I cannot believe it took me five years to finally visit the Olympic Sculpture Park in Seattle. The park opened to great fanfare in 2007. I wanted to see it from the day it opened but somehow never got around to it, and then I put it off year after year. If there's anyone reading this who loves art even half as much as I do and who has not yet visited this park, I urge you to check the weather forecasts for a warm, sunny day and get your butt to Seattle and spend an afternoon wandering through this fabulous park.
Here's the thing: I've seen lots of sculpture parks that can boast even more works of art than this one -many, many more, in fact; this one is really sparse in the number of works. But I defy you to find another anywhere in the United States that has as fine a collection so beautifully displayed. It is the combination of some of the best modern sculpture in America with a lovely walk through a park with fabulous vistas combining intriguing industrial areas -a railroad no less - with the city skyline, some great architecture, and great views of the waterfront. Sky, trees, clouds, buildings, the trains and the water, and even the Ferris wheel and sports stadiums in the distance are all integrated into a single visual experience.
The majestic form of "The Eagle" by Alexander Calder with its graceful curves and sharp angles has become a Seattle icon almost as well known as the Space Needle, which is seen in the background from the park. The Eagle's reddish orange color contrasts beautifully with the blue sky on a sunny day, as does the newly repainted roof of the Space Needle (returned to its original color in celebration of its 50th birthday).
There is a long bridge over the railroad that is itself a work of art. It is called "Seattle Cloud Cover." It is by Teresita Fern?ndez and it is designed to provide a view of the skyline and the clouds in various conditions, combined with a landscape painting sandwiched between sheets of glass to intergrate the natural and created landscape with lighting that changes with the time of day and sky and cloud conditions.
I wonder how many young people today will even recognize Claes Oldenburg's famous "Typewriter Eraser" for what it is. Since such objects are now obsolete, this giant sculpture is now becoming what, in a way, it always was - an abstract sculpture.
I saved Beverly Pepper's "Perre's Ventagilio III" and Richard Serra's amazing "Wake" for the last, and I'm glad I did, because they are the most memorable pieces in the park. Pepper's "Perre's Ventagilio III" is a series of open cubes that appear to be flipping as if they're cards in a deck. As a clever identification label explains, the highly polished metal surface areas appear to be open holes and the actual holes or interior spaces appear to be solid. It's quite an optical illusion and a beautiful piece of work.
Serra is quite famous, and his work has been reproduced in books and magazines quite a lot, but it really needs to be seen up close and in person to be fully appreciated. It is gigantic, and as you walk around and through it, it looks totally different from every point of view. Take a step to one side or another and huge, gracefully curving shapes that bulge out four or five feet in depth become single sheets of metal no more than an inch in thickness. It is an amazing piece of art.

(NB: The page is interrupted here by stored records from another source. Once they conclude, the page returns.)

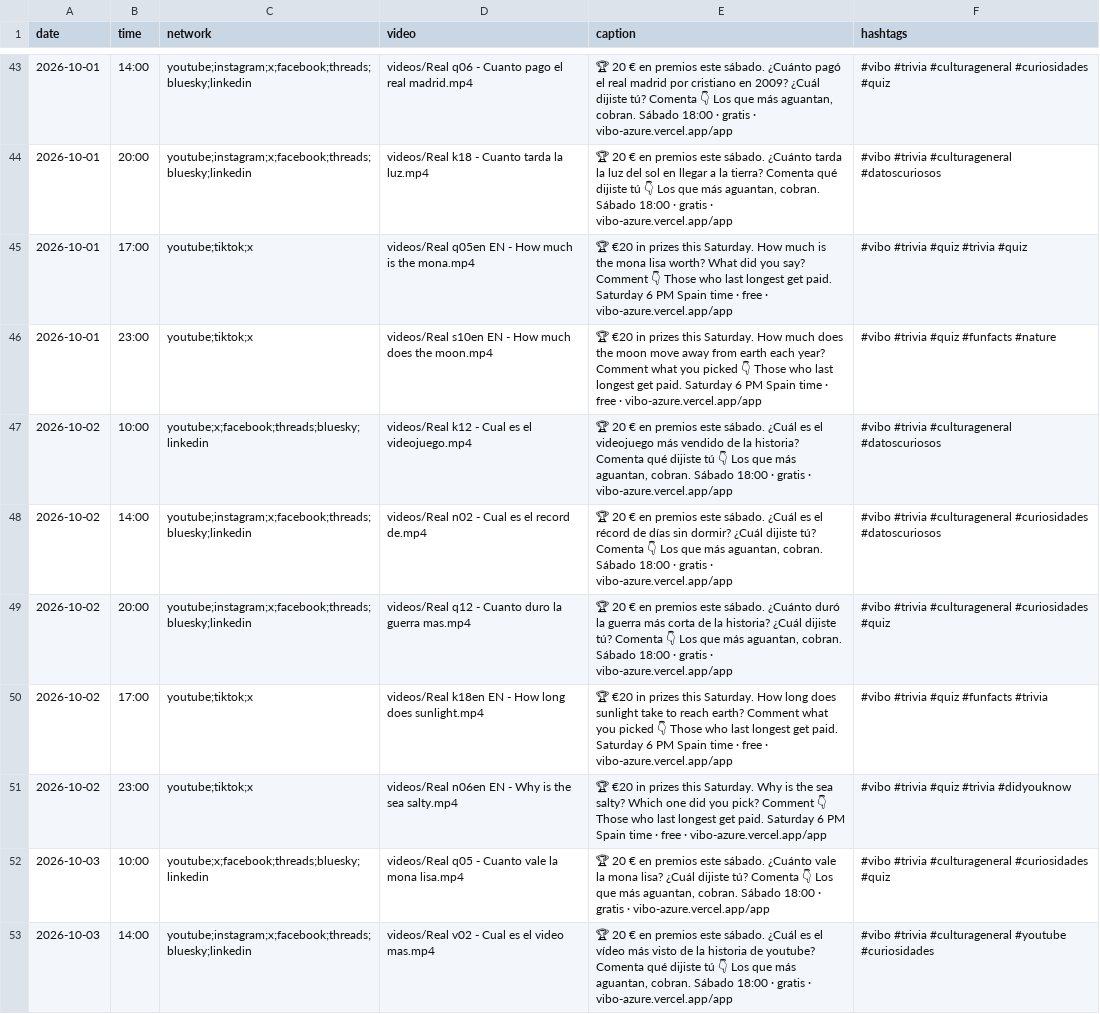
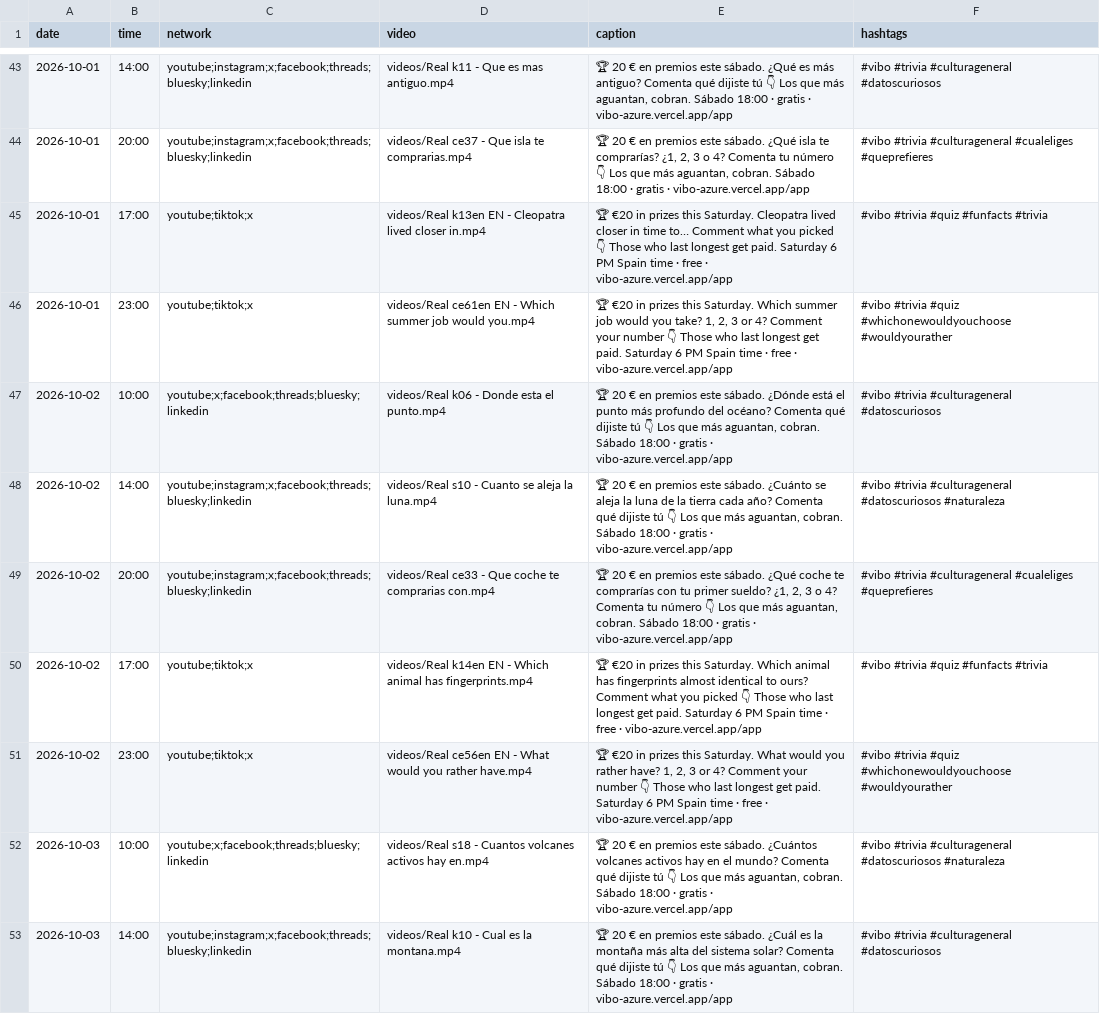
Before and after one commit to pepelu608-commits/vibo-redes, a CSV file: scripts/social/schedule.csv, drawn as a sheet; only a part is shown, gaps mark what is left out; the diff covers the shown part only; the diff names each change by its address in the sheet, - before the commit and + after, or states it on an @@ line.

```diff
--- a/scripts/social/schedule.csv
+++ b/scripts/social/schedule.csv
-D43 (video): videos/Real q06 - Cuanto pago el real madrid.mp4
+D43 (video): videos/Real k11 - Que es mas antiguo.mp4
-E43 (caption): …este sábado. ¿Cuánto pagó el real madrid por cristiano en 2009? ¿Cuál dijiste tú? Comenta 👇 Los…
+E43 (caption): …este sábado. ¿Qué es más antiguo? Comenta qué dijiste tú 👇 Los…
-F43 (hashtags): …#trivia #culturageneral #curiosidades #quiz
+F43 (hashtags): …#trivia #culturageneral #datoscuriosos
-D44 (video): videos/Real k18 - Cuanto tarda la luz.mp4
+D44 (video): videos/Real ce37 - Que isla te comprarias.mp4
-E44 (caption): …este sábado. ¿Cuánto tarda la luz del sol en llegar a la tierra? Comenta qué dijiste tú 👇 Los…
+E44 (caption): …este sábado. ¿Qué isla te comprarías? ¿1, 2, 3 o 4? Comenta tu número 👇 Los…
-F44 (hashtags): …#trivia #culturageneral #datoscuriosos
+F44 (hashtags): …#trivia #culturageneral #cualeliges #queprefieres
-D45 (video): videos/Real q05en EN - How much is the mona.mp4
+D45 (video): videos/Real k13en EN - Cleopatra lived closer in.mp4
-E45 (caption): …this Saturday. How much is the mona lisa worth? What did you say? Comment 👇 Those…
+E45 (caption): …this Saturday. Cleopatra lived closer in time to… Comment what you picked 👇 Those…
-F45 (hashtags): #vibo #trivia #quiz #trivia #quiz
+F45 (hashtags): #vibo #trivia #quiz #funfacts #trivia
-D46 (video): videos/Real s10en EN - How much does the moon.mp4
+D46 (video): videos/Real ce61en EN - Which summer job would you.mp4
-E46 (caption): …this Saturday. How much does the moon move away from earth each year? Comment what you picked 👇 Those…
+E46 (caption): …this Saturday. Which summer job would you take? 1, 2, 3 or 4? Comment your number 👇 Those…
-F46 (hashtags): …#trivia #quiz #funfacts #nature
+F46 (hashtags): …#trivia #quiz #whichonewouldyouchoose #wouldyourather
-D47 (video): videos/Real k12 - Cual es el videojuego.mp4
+D47 (video): videos/Real k06 - Donde esta el punto.mp4
-E47 (caption): …este sábado. ¿Cuál es el videojuego más vendido de la historia? Comenta qué…
+E47 (caption): …este sábado. ¿Dónde está el punto más profundo del océano? Comenta qué…
-D48 (video): videos/Real n02 - Cual es el record de.mp4
+D48 (video): videos/Real s10 - Cuanto se aleja la luna.mp4
-E48 (caption): …este sábado. ¿Cuál es el récord de días sin dormir? ¿Cuál dijiste tú? Comenta 👇 Los…
+E48 (caption): …este sábado. ¿Cuánto se aleja la luna de la tierra cada año? Comenta qué dijiste tú 👇 Los…
-F48 (hashtags): …#trivia #culturageneral #curiosidades #datoscuriosos
+F48 (hashtags): …#trivia #culturageneral #datoscuriosos #naturaleza
-D49 (video): videos/Real q12 - Cuanto duro la guerra mas.mp4
+D49 (video): videos/Real ce33 - Que coche te comprarias con.mp4
-E49 (caption): …este sábado. ¿Cuánto duró la guerra más corta de la historia? ¿Cuál dijiste tú? Comenta 👇 Los…
+E49 (caption): …este sábado. ¿Qué coche te comprarías con tu primer sueldo? ¿1, 2, 3 o 4? Comenta tu número 👇 Los…
-F49 (hashtags): …#trivia #culturageneral #curiosidades #quiz
+F49 (hashtags): …#trivia #culturageneral #cualeliges #queprefieres
-D50 (video): videos/Real k18en EN - How long does sunlight.mp4
+D50 (video): videos/Real k14en EN - Which animal has fingerprints.mp4
-E50 (caption): …this Saturday. How long does sunlight take to reach earth? Comment what…
+E50 (caption): …this Saturday. Which animal has fingerprints almost identical to ours? Comment what…
-D51 (video): videos/Real n06en EN - Why is the sea salty.mp4
+D51 (video): videos/Real ce56en EN - What would you rather have.mp4
-E51 (caption): …this Saturday. Why is the sea salty? Which one did you pick? Comment 👇 Those…
+E51 (caption): …this Saturday. What would you rather have? 1, 2, 3 or 4? Comment your number 👇 Those…
-F51 (hashtags): …#trivia #quiz #trivia #didyouknow
+F51 (hashtags): …#trivia #quiz #whichonewouldyouchoose #wouldyourather
-D52 (video): videos/Real q05 - Cuanto vale la mona lisa.mp4
+D52 (video): videos/Real s18 - Cuantos volcanes activos hay en.mp4
-E52 (caption): …este sábado. ¿Cuánto vale la mona lisa? ¿Cuál dijiste tú? Comenta 👇 Los…
+E52 (caption): …este sábado. ¿Cuántos volcanes activos hay en el mundo? Comenta qué dijiste tú 👇 Los…
-F52 (hashtags): …#trivia #culturageneral #curiosidades #quiz
+F52 (hashtags): …#trivia #culturageneral #datoscuriosos #naturaleza
-D53 (video): videos/Real v02 - Cual es el video mas.mp4
+D53 (video): videos/Real k10 - Cual es la montana.mp4
-E53 (caption): …¿Cuál es el vídeo más visto de la historia de youtube? Comenta qué…
+E53 (caption): …¿Cuál es la montaña más alta del sistema solar? Comenta qué…
-F53 (hashtags): …#trivia #culturageneral #youtube #curiosidades
+F53 (hashtags): …#trivia #culturageneral #datoscuriosos
```
Also changed, not shown: 148 edited cells elsewhere in this file, 1 other file.
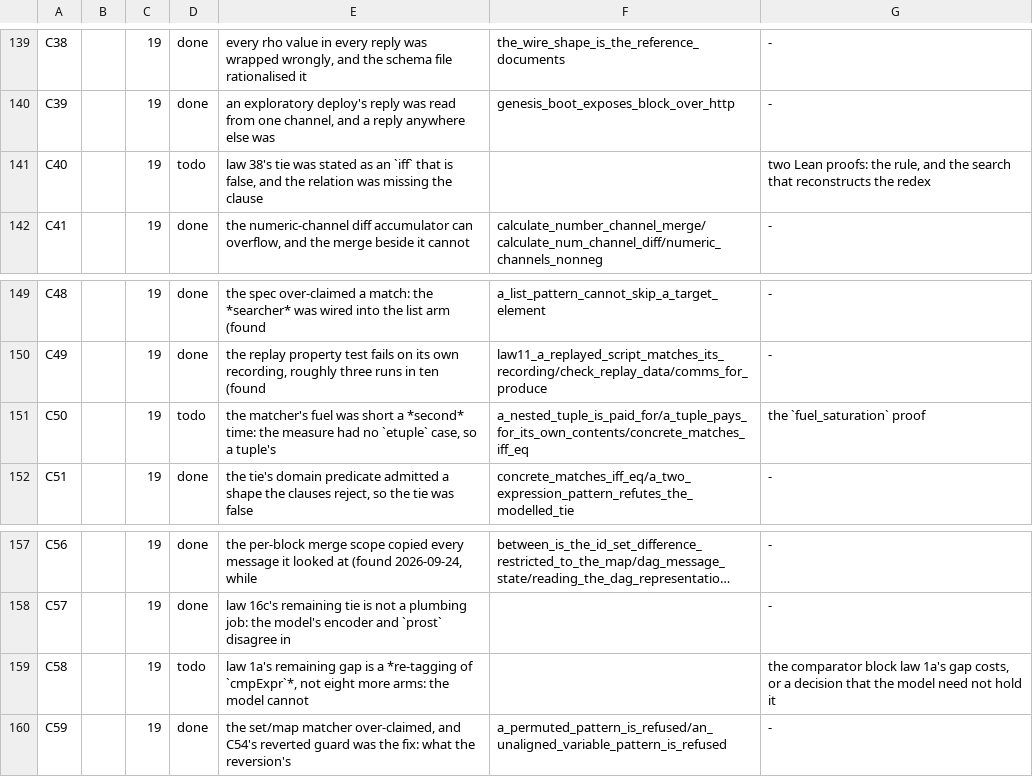
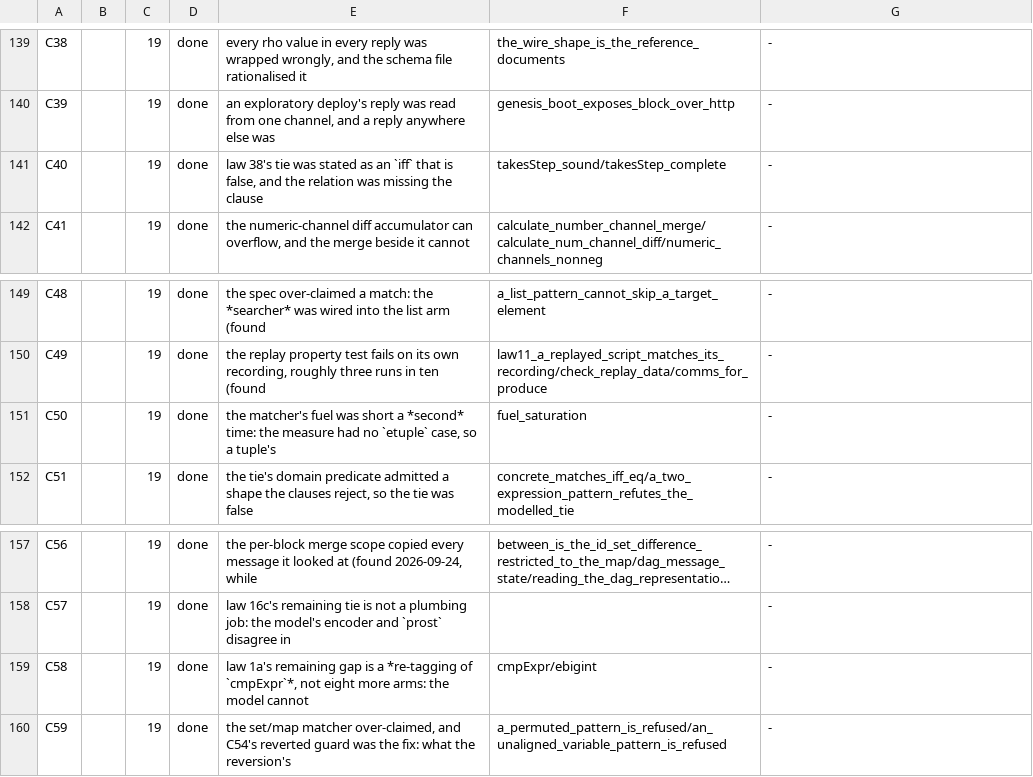
Before and after one commit to aixaria0/rchain-rust, a TSV file: spec/findings.tsv, drawn as a sheet; only a part is shown, gaps mark what is left out; long unchanged cells end in …; the diff names each change by its address in the sheet, - before the commit and + after, or states it on an @@ line.

Commit message:
audit: three rows said work was owed that the tree had already done (C40, C50, C58)
Wave 0 of the close-out is not work — it is checking the list, and it found what the register has
been wrong about for as long as the tree has been right:

- **C40** — `owes`: "two Lean proofs: the rule, and the search that reconstructs the redex". Both are
  in `Silence.lean`: `takesStep_sound` (`:235`) and `takesStep_complete` (`:372`), with zero `sorry`
  in the file and `spec/laws.tsv` law 38 reading `proved-tied`. The row still said "both proofs
  remain owed".
- **C50** — `owes`: "the `fuel_saturation` proof". It is at `Match.lean:1029`, beside the two shape
  pins the fix added (`a_nested_tuple_is_paid_for` `:806`, `a_tuple_pays_for_its_own_contents` `:817`),
  and the file has zero `sorry`.
- **C58** — the comparator block was built. Every constructor the row names as one the model "cannot
  hold" is now in `Par.lean` — `ebigint`, `emethod`, `ematches`, `epercentPercent`, `eplusPlus`,
  `eminusMinus`, `eshortand`, `eshortor` — each with the node's own `exprTag` in `Sort.lean` and its
  arms in `cmpExpr`. The row's own estimate ("its cost is the comparator block") was right; the block
  was paid for on 2026-09-25 and this row was never told.

TODO 14 → 11, DONE 184 → 187, with no code written. Each row now carries the closure in its own
account, because the reason has to be where the next reader meets the claim.

**The same pass found two citations had moved, and nothing would have caught them.** R31's range moved
by sixteen lines (the bypass is now named at `gateway.rs:150`), and R32's moved entirely — its cited
`handle_messages.rs:70-93` now holds unrelated SSRF code, with the retention at `:110-129` plus
`connect.rs:20,50-51`. The check that resolved `path:line` citations was deleted the day before, with
the gate it lived in. A one-line bullet has no test behind it; the note says so.

The remaining eleven were re-verified against the tree and are all genuinely open.

```diff
--- a/spec/findings.tsv
+++ b/spec/findings.tsv
-D141: todo
+D141: done
-F141: (empty)
+F141: takesStep_sound/takesStep_complete
-G141: two Lean proofs: the rule, and the search that reconstructs the redex
+G141: -
-D151: todo
+D151: done
-F151: a_nested_tuple_is_paid_for/a_tuple_pays_for_its_own_contents/concrete_matches_iff_eq
+F151: fuel_saturation
-G151: the `fuel_saturation` proof
+G151: -
-D159: todo
+D159: done
-F159: (empty)
+F159: cmpExpr/ebigint
-G159: the comparator block law 1a's gap costs, or a decision that the model need not hold it
+G159: -
```
Also changed, not shown: 2 other files.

We're very fortunate to have this park within driving distance. The Olympic Sculpture Park is located at
2901 Western Ave., Seattle, just below the Seattle Art Museum. www.seattleartmuseum.org/visit/osp/